    • That’s such a lovely thing to say, thank you so much. It is a hard road but you can get there. I’ve got a post on the guest blogs page about what to expect in recovery which might help?
      The fact you have even gone to seek treatment is a huge step and one of the hardest parts and you’ve done that already – stay strong.

      Liked by 1 person

  3. Sounds like an insightful documentary. I think I recognize the young woman in the middle from YouTube. 40% is sad. I’ve relapsed several times over 17 years in recovery. I wish it would be as you say; Just wake up and not have to think so hard about maintaining recovery but I’m not there. I’m also not dying (progress! Haha) so I suppose it’s worth it to be grateful for where we’re at.

    Liked by 1 person

    • That’s a good way of looking at it – we might not be where we’d like to be but we aren’t where we were. It’s s difficult journey!
      Yes it was an interesting watch if you’re in a good enough place to watch it but was very difficult in places.

      Liked by 1 person

  4. I couldn’t bring myself to watch this documentary yet but my fiancé actually received a text from his best friend just moments after the doc aired apologising to him for not understanding my illness better and what we were going through as a couple on a daily basis. He also sent me a message privately and wished me to get better etc…I think you’re right, unfortunately as triggering as it is, it’s important to shine a light on the horrors of this illness. I know this documentary changed the mind and educated one person in my life, I’m sure it’s done it for many others too.

    Liked by 1 person

    • I think it’s really good that you recognised you might not be in a place to watch it – like I said it is really difficult. I’m so glad that not only did it make an impact on someone you know, but that they were brave enough to admit they hadn’t been understanding and wanted to change that! Hopefully it will have had that impact on other people too.

      Liked by 1 person

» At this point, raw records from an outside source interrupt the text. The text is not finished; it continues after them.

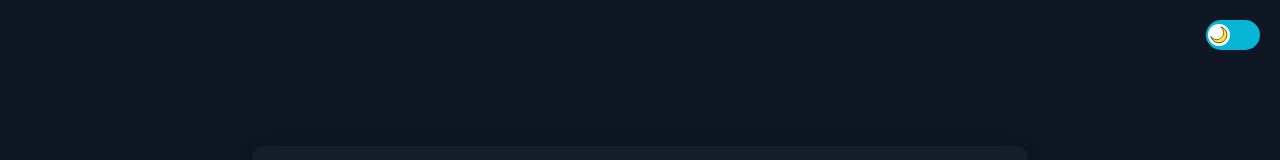
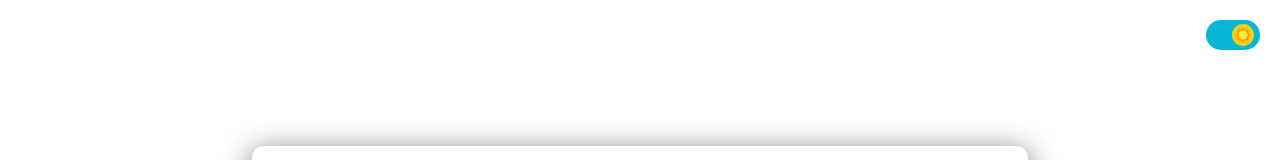
Before and after one commit to Asgarhub/asgarhub.github.io, a plain HTML site: page index.html in a window 1280 px wide. Shown: the top 160 px of the page. Drawn offline with Linux system fonts and the light colour scheme.

Commit message:
Add files via upload

```diff
--- a/index.html
+++ b/index.html
@@ -39,14 +39,19 @@
       const btn = document.getElementById('theme-switch');
       const icon = document.getElementById('theme-icon');
 
-      icon.src = 'icons/moon.svg';
-      let darkMode = true;
+      // Detect user's system preference
+      let darkMode = window.matchMedia && window.matchMedia('(prefers-color-scheme: dark)').matches;
 
+      // Apply initial mode
+      document.body.classList.toggle('light-mode', !darkMode);
+      icon.src = darkMode ? 'icons/moon.svg' : 'icons/sun.svg';
+
+      // Toggle mode on button click
       btn.addEventListener('click', () => {
         darkMode = !darkMode;
         document.body.classList.toggle('light-mode', !darkMode);
 
-        // switch icon src
+        // Switch icon
         icon.src = darkMode ? 'icons/moon.svg' : 'icons/sun.svg';
       });
     </script>
```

      • thank you, i really hope to watch it in the future but it’s just not the right time. and yes, I really hope it had a similar impact on others too. It won’t change everyones mind but even just one is a good step forwards 🙂

        Liked by 1 person

Leave a Reply

Fill in your details below or click an icon to log in:

WordPress.com Logo

You are commenting using your WordPress.com account. Log Out /  Change )

Google+ photo

You are commenting using your Google+ account. Log Out /  Change )

Twitter picture

You are commenting using your Twitter account. Log Out /  Change )

Facebook photo

You are commenting using your Facebook account. Log Out /  Change )

Connecting to %s